SUBJECT: Hybrid Vehicle Update 2007 — Part 2
TOPIC: Safety Considerations at Gasoline-Electric Hybrid Vehicle Incidents
OBJECTIVE: Understand unique safety considerations involving specific 2007 hybrid vehicles mentioned in this update article
TASK: Given the specific hybrid vehicles mentioned to review and examine, the rescue team shall identify the components presented and shall develop operating guidelines for dealing with specific hybrid-vehicle challenges.
This University of Extrication column serves as an update on important design and operating features of several 2007 and 2008 model-year gasoline-electric hybrid vehicles.
GM's Saturn Division has introduced its Green Line hybrids, which include the 2007 Saturn VUE and the 2008 Aura. Both hybrids have a 36-volt hybrid electric system integrated into the gasoline-powered vehicle. The Saturn VUE is an SUV while the Aura is a sedan.
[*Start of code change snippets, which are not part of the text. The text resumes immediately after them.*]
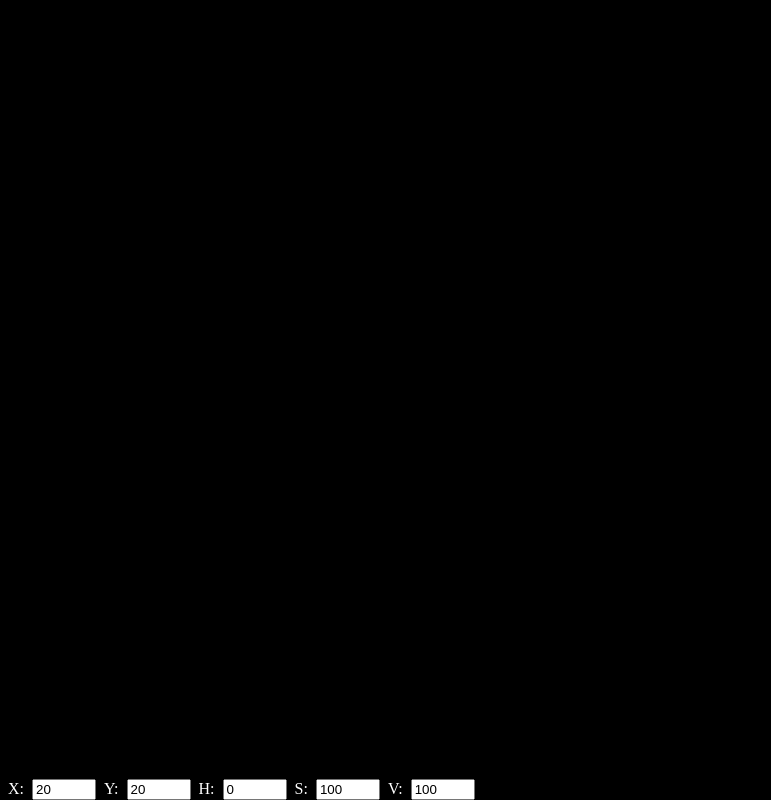
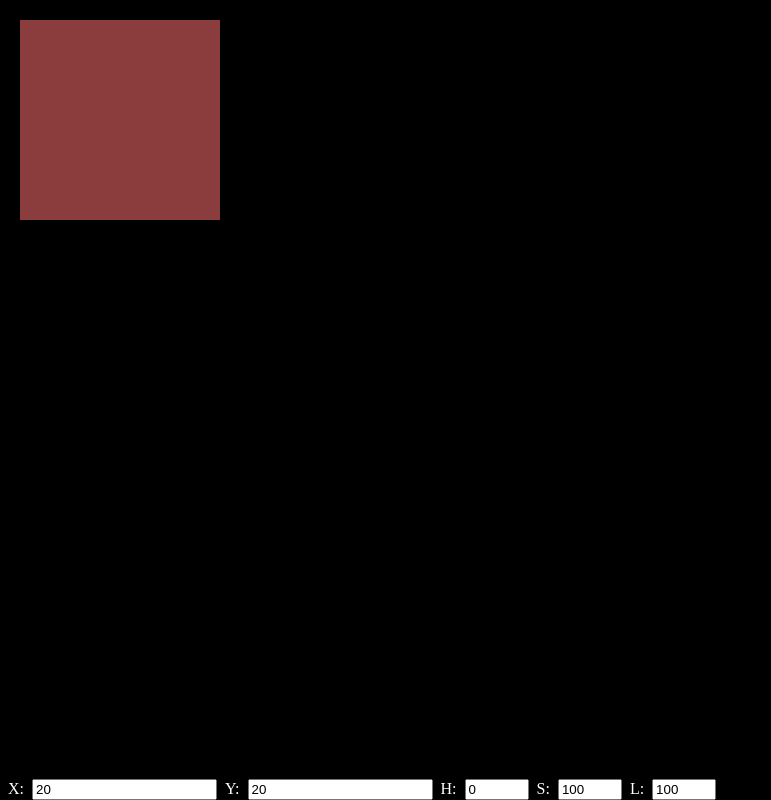
Before and after one commit to MijinkoSD/color-tester-vue, a Vue app: page / in a window 1280 px wide. Shown: the whole page, without its empty margins (0-771 px from the left). Built offline with nearby package versions, Linux system fonts and the light colour scheme.

Commit message:
Refactor: 冗長なコードを修正

```diff
--- a/src/templates/TransformableBox.vue
+++ b/src/templates/TransformableBox.vue
@@ -1,30 +1,22 @@
 <script setup lang="ts">
-import { onBeforeUpdate, ref } from 'vue'
-let props = defineProps<{
+defineProps<{
   posX: number
   posY: number
   colorH: number
   colorS: number
-  colorV: number
+  colorL: number
 }>()
-
-let styleValue = ref<string>('')
-
-onBeforeUpdate(() => {
-  generateStyle()
-})
-
-function generateStyle() {
-  let style = `left: ${props.posX}; top: ${props.posY};`
-  style += `background-color: hsl(${props.colorH}deg ${(props.colorS * 100) / 255}% ${
-    (props.colorV * 100) / 255
-  }%)`
-  styleValue.value = style
-}
 </script>
 
 <template>
-  <div class="box" :style="styleValue"></div>
+  <div
+    class="box"
+    :style="{
+      left: posX + 'px',
+      top: posY + 'px',
+      backgroundColor: `hsl(${colorH}deg ${(colorS * 100) / 255}% ${(colorL * 100) / 255}%)`
+    }"
+  ></div>
 </template>
 
 <style scoped lang="scss">
--- a/src/views/MainView.vue
+++ b/src/views/MainView.vue
@@ -6,20 +6,20 @@ let x = ref<number>(20)
 let y = ref<number>(20)
 let h = ref<number>(0)
 let s = ref<number>(100)
-let v = ref<number>(100)
+let l = ref<number>(100)
 </script>
 
 <template>
   <div id="main">
-    <TransformableBox :posX="x" :posY="y" :colorH="h" :colorS="s" :colorV="v" />
+    <TransformableBox :posX="x" :posY="y" :colorH="h" :colorS="s" :colorL="l" />
     <div class="input">
       <div class="x">
         <label>X:</label>
-        <input type="number" v-model="x" min="0" max="255" />
+        <input type="number" v-model="x" min="0" />
       </div>
       <div class="y">
         <label>Y:</label>
-        <input type="number" v-model="y" min="0" max="255" />
+        <input type="number" v-model="y" min="0" />
       </div>
       <div class="h">
         <label>H:</label>
@@ -29,9 +29,9 @@ let v = ref<number>(100)
         <label>S:</label>
         <input type="number" v-model="s" min="0" max="255" />
       </div>
-      <div class="v">
-        <label>V:</label>
-        <input type="number" v-model="v" min="0" max="255" />
+      <div class="l">
+        <label>L:</label>
+        <input type="number" v-model="l" min="0" max="255" />
       </div>
     </div>
   </div>
```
These hybrids use the color blue for their 36- to 42-volt wiring. Although there is no standard color-coding policy in the United States for hybrid-vehicle high-voltage wiring, General Motors has decided that blue is an acceptable color for what it classifies as these "intermediate" voltages. All hybrid-vehicle manufacturers route their high-voltage cables beneath the floorpan of the vehicle, out of the interior occupant area. On all other hybrids, however, the cables are color-coded "traffic cone" orange as they run beneath the vehicle. Be alert and be aware with the VUE and the Aura.
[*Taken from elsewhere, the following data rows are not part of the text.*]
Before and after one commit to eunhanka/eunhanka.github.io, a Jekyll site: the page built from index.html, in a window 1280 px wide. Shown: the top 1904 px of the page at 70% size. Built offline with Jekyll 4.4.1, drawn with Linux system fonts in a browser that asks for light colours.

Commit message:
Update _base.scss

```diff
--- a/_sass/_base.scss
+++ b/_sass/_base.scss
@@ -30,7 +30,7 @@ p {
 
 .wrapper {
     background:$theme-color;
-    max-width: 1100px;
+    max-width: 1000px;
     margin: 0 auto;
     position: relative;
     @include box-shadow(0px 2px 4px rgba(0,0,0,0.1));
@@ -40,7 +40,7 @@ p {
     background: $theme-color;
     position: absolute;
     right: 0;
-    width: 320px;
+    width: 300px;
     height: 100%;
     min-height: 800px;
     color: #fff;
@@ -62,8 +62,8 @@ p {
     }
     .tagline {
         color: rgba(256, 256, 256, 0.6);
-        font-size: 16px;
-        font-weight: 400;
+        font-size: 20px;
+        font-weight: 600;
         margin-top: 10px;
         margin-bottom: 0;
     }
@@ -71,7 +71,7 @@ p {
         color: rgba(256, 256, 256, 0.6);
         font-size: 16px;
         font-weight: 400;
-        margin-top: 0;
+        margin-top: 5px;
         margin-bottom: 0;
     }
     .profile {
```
Our second safety challenge with these two new GM hybrids also involves the blue HV cables. The bright-blue cables carry a lower DC voltage after any airbag has deployed or the hybrid has been involved in a rear-end collision. What is even more important is that by either turning off the ignition or disabling the 12-volt power at the battery, the responder has only reduced the 36-volt current flow to an "acceptably low level" in the blue cable. In other words, that blue cable in the engine compartment and the same blue cable running beneath the vehicle inside the metal conduit still remains energized after a crash. It is not this way with any other manufacturer's hybrid vehicles.
All that GM safety personnel can say is to not cut the blue intermediate voltage (36-volt) cable because there is a higher arc potential. For these hybrids, we must access the actual high-voltage battery in the trunk or rear storage area and remove a black metal cover. As the cover opens, a spring-loaded button pops out. That button is the main disconnect switch for the high voltage and will shut down the current at the 36-volt battery. Once again, be informed and be aware!
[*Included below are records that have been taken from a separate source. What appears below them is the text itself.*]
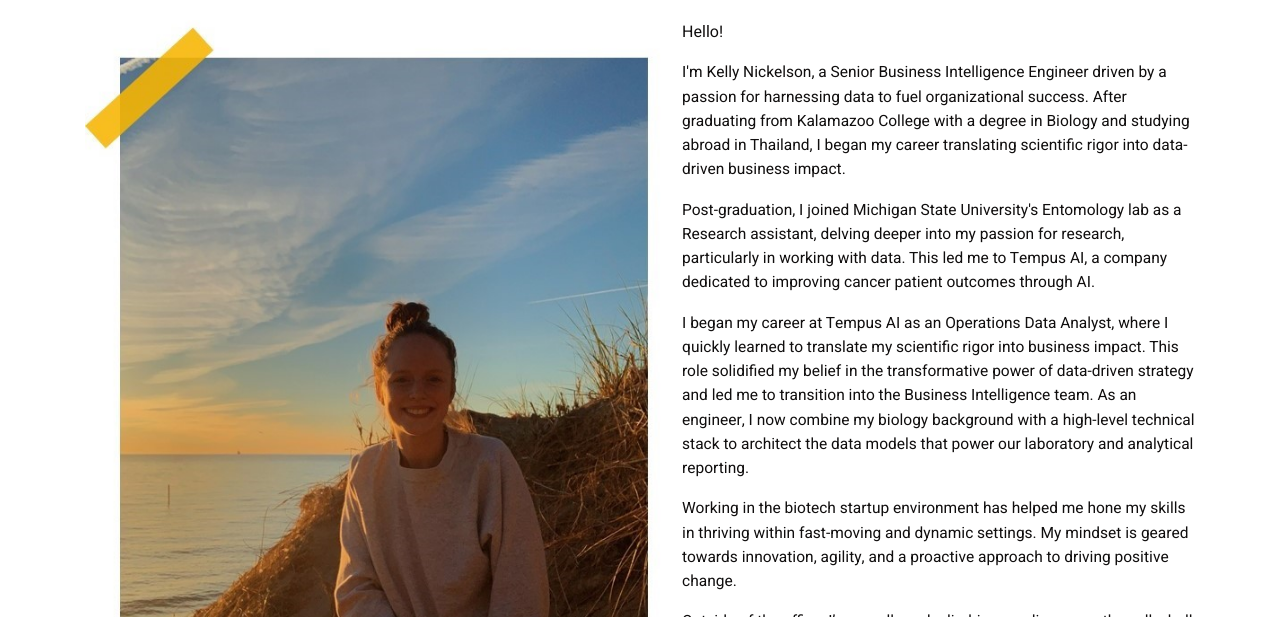
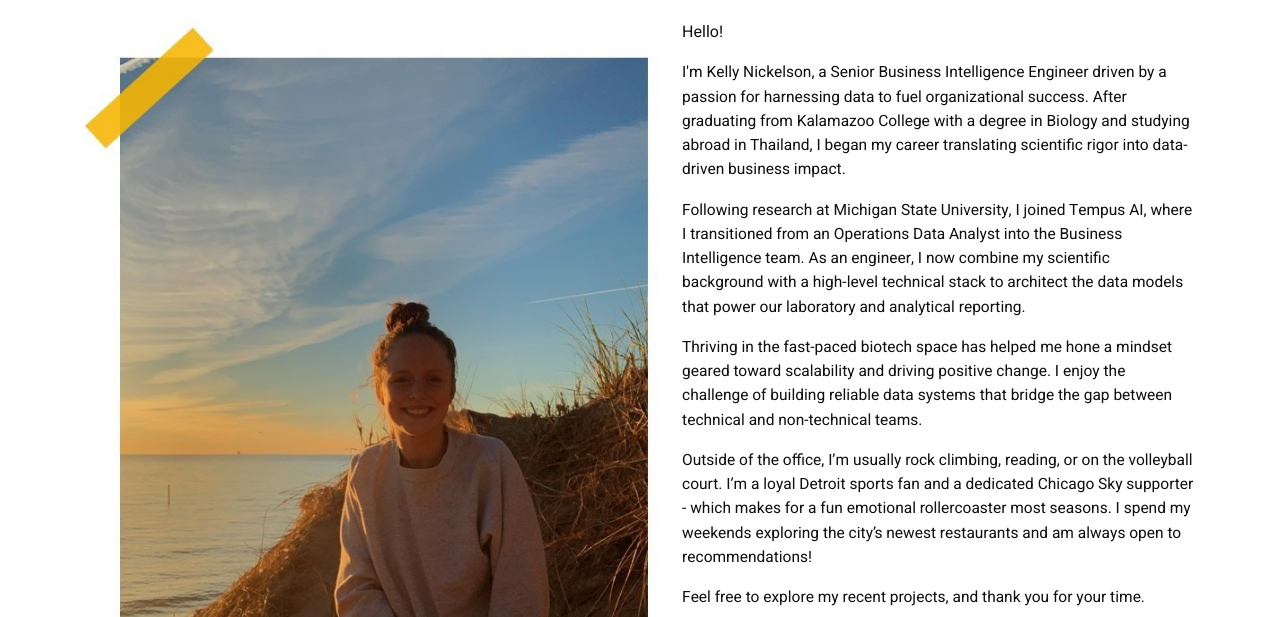
Before and after one commit to kellynickelson/kellynickelson.github.io, a website: page about.html in a window 1280 px wide. Shown: the part 183-800 px from the top of the page. Drawn offline with Linux system fonts and the light colour scheme.

Commit message:
Shorten about me section

```diff
--- a/about.html
+++ b/about.html
@@ -77,10 +77,9 @@
 
 
                                      <p><span style= font-size:16px;> Hello!</span></p>
-                                    </p><span style= font-size:15.5px;> I'm Kelly Nickelson, a Senior Business Intelligence Engineer driven by a passion for harnessing data to fuel organizational success. After graduating from Kalamazoo College with a degree in Biology and studying abroad in Thailand, I began my career translating scientific rigor into data-driven business impact. </span></p>
-                                    <p><span style="font-size:15.5px;"> Post-graduation, I joined Michigan State University's Entomology lab as a Research assistant, delving deeper into my passion for research, particularly in working with data. This led me to Tempus AI, a company dedicated to improving cancer patient outcomes through AI.</span></p>
-                                    <p><span style="font-size:15.5px;"> I began my career at Tempus AI as an Operations Data Analyst, where I quickly learned to translate my scientific rigor into business impact. This role solidified my belief in the transformative power of data-driven strategy and led me to transition into the Business Intelligence team. As an engineer, I now combine my biology background with a high-level technical stack to architect the data models that power our laboratory and analytical reporting.</span></p>
-                                    <p><span style="font-size:15.5px;" > Working in the biotech startup environment has helped me hone my skills in thriving within fast-moving and dynamic settings. My mindset is geared towards innovation, agility, and a proactive approach to driving positive change.</span></p>
+                                    <p><span style="font-size:15.5px;"> I'm Kelly Nickelson, a Senior Business Intelligence Engineer driven by a passion for harnessing data to fuel organizational success. After graduating from Kalamazoo College with a degree in Biology and studying abroad in Thailand, I began my career translating scientific rigor into data-driven business impact.</span></p>
+                                    <p><span style="font-size:15.5px;"> Following research at Michigan State University, I joined Tempus AI, where I transitioned from an Operations Data Analyst into the Business Intelligence team. As an engineer, I now combine my scientific background with a high-level technical stack to architect the data models that power our laboratory and analytical reporting.</span></p>
+                                    <p><span style="font-size:15.5px;"> Thriving in the fast-paced biotech space has helped me hone a mindset geared toward scalability and driving positive change. I enjoy the challenge of building reliable data systems that bridge the gap between technical and non-technical teams.</span></p>
                                     <p><span style="font-size:15.5px;"> Outside of the office, I’m usually rock climbing, reading, or on the volleyball court. I’m a loyal Detroit sports fan and a dedicated Chicago Sky supporter - which makes for a fun emotional rollercoaster most seasons. I spend my weekends exploring the city’s newest restaurants and am always open to recommendations!</span></p>
                                     </p><span style= font-size:15.5px;>  Feel free to explore my recent projects, and thank you for your time.</span></p>
 
```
One additional safety challenge with these two GM hybrids is that their standard 12-volt battery in the engine compartment is completely hidden beneath a large component called the ECM. The ECM, or engine control module, is covered by a large grey plastic shroud that has the word "HYBRID" printed on it. This gray cover has to be lifted off first.
Cover removal reveals the battery, but responders will also find that although there are two negative ground cables, one is almost completely obscured and the positive cables are not visible. GM engineers recognized how significant of a challenge this battery cable location will be for rescuers. In the emergency response guide produced for both these GM hybrid vehicles, the recommendation is to actually disconnect or cut a bare metal tab-type bracket along the top edge of the battery to shut down the 12-volt electrical power. The lower ground cable is all but impossible to access during a real-world incident, but is connected to this common point.
RON MOORE, a Firehouse® contributing editor, is a battalion chief and the training officer for the McKinney, TX, Fire Department. He also authors a monthly online article in the Firehouse.com "MembersZone" and serves as the Forum Moderator for the extrication section of the Firehouse.com website. Moore can be contacted directly at Rmoore@firehouse.com.